The increase in honors enrollment began in Fall 2008 as part of an initiative by former UConn President Michael Hogan, said Jaclyn Chancey, who is the honors program assistant director for curriculum, assessment and planning. Overall, the program has increased by 738 students since Fall 2007, Chancey said.
“That initiative saw our first-year enrollments rise from approximately 300 honors students each year to approximately 425 each year,” Chancey said. “That target then increased to approximately 500 in Fall 2014 due to CT NextGeneration and the addition of 75 STEM Scholars.”
Chancey said this growth has not translated into larger class sizes, as the average capacity of an honors course during the 2014-15 year was 19.4 students, excluding independent studies, thesis writing or additional one-on-one courses.
Despite this small average, some departments experience difficulty when class registration begins. UConn chemistry professor William Bailey teaches an honors section of organic chemistry. Enrollment in his course has more than tripled since Fall 2007, rising from 28 students to 90 this spring.
His class is “capped” at 90, and Bailey said this makes it difficult for students to arrange their schedules and creates a different learning environment.
In smaller classes, “you learn more and it’s much better for the professor, too,” Bailey said. “It doesn’t matter to me if there are 400 students or 20, but it’s a very different experience.”
Chancey said that the honors program is constantly working to help departments pinpoint areas where additional honors sections are needed.
“Ultimately, all decisions about course scheduling are made by academic departments,” Chancey said. “This year saw additions in psychology and economics. There may be additions in introductory chemistry next year.”
Honors sections are still subject to similar constraints other courses are faced with, Chancey said, including shortages in classroom space, lab space and available instructors. However, 97 percent of honors courses have 30 students or fewer, and Bailey’s organic chemistry course has 75 less students than the non-honors equivalent, Chancey said.

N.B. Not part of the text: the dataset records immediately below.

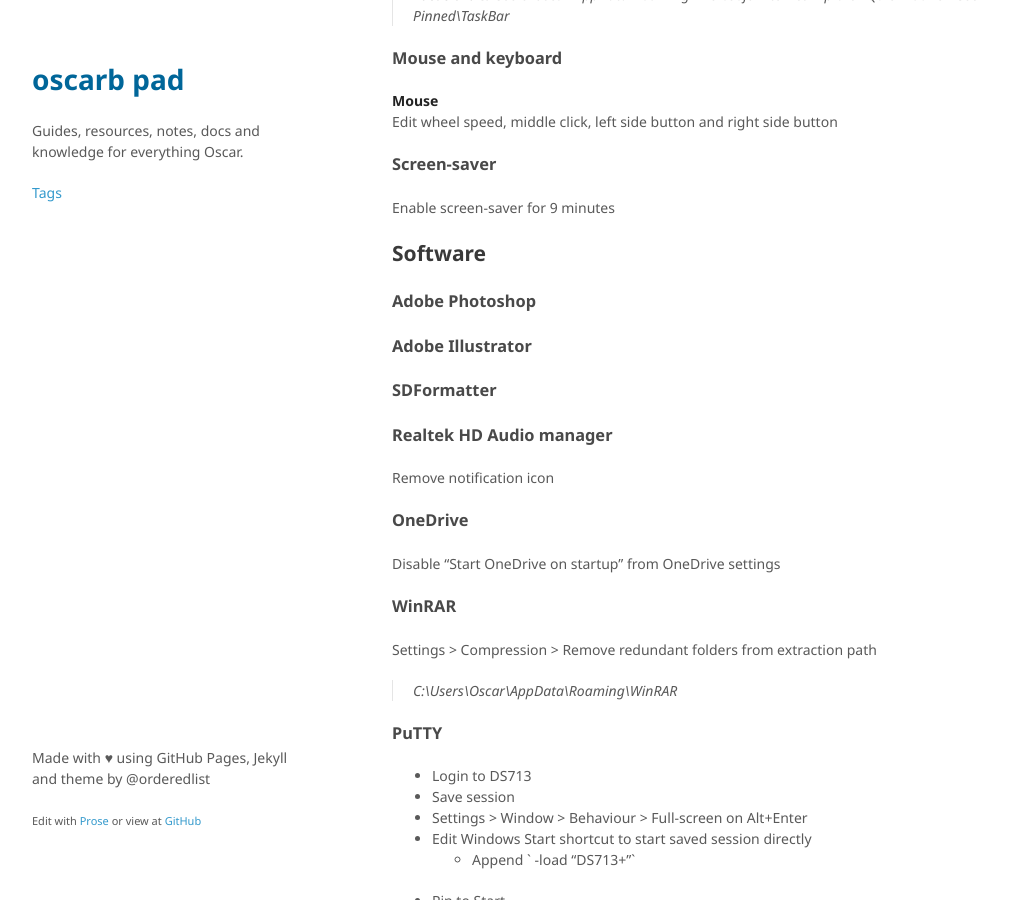
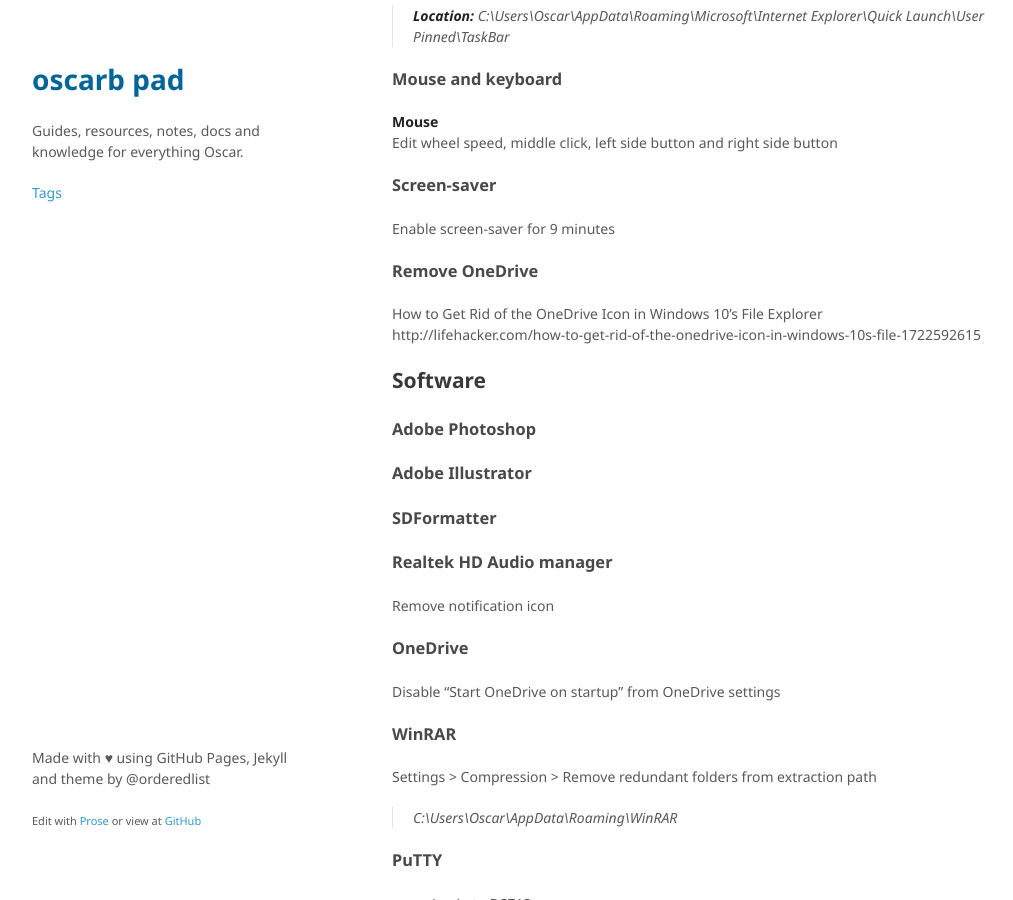
Before and after one commit to oscarb/pad, a Jekyll site: the page built from _docs/windows-10-essentials.md, in a window 1280 px wide and 900 px high, scrolled down 3619 px. Shown: the whole window, without its empty margins (128-1141 px from the left). Built offline with Jekyll 4.4.1, drawn with Linux system fonts in a browser that asks for light colours.

Commit message:
Updated windows-10-essentials.md

```diff
--- a/_docs/windows-10-essentials.md
+++ b/_docs/windows-10-essentials.md
@@ -125,6 +125,10 @@ Edit wheel speed, middle click, left side button and right side button
 ### Screen-saver
 Enable screen-saver for 9 minutes
 
+### Remove OneDrive
+
+How to Get Rid of the OneDrive Icon in Windows 10's File Explorer
+http://lifehacker.com/how-to-get-rid-of-the-onedrive-icon-in-windows-10s-file-1722592615
 
 Software
 --------
```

Sixth-semester PNB major Samantha Rosicke said that the most difficult problem she faces in the honors program is receiving honors conversions for upper-level PNB classes.
“I’ve had professors say they don’t do conversions for their class or that they only allow a small number of honors students to participate in an honors conversion event (like periodic discussions),” Rosicke said. “With a limited number of honors conversions available, it has been very stressful trying to make sure that I have enough honors credits to graduate with honors in my major.”
Other students said they find it challenging to fit certain courses into their schedules.
“I think that the real challenge is being able to fit in those specific honors sections into my schedule,” sixth-semester pathobiology and nutritional science double major Tulsi Mali said. “It is difficult to create a schedule with all the classes I need when there is only one honors section offered for a class.”
According to Chancey, the honors program has increased efforts to analyze the courses students will prefer to take as honors and communicate this information to departments to reduce the number of under enrolled sections.
“This has also helped us work with departments to identify areas where honors sections may be created most efficiently,” Chancey said.
Megan Krementowski is a campus correspondent for The Daily Campus. She can be reached via email at email@example.com.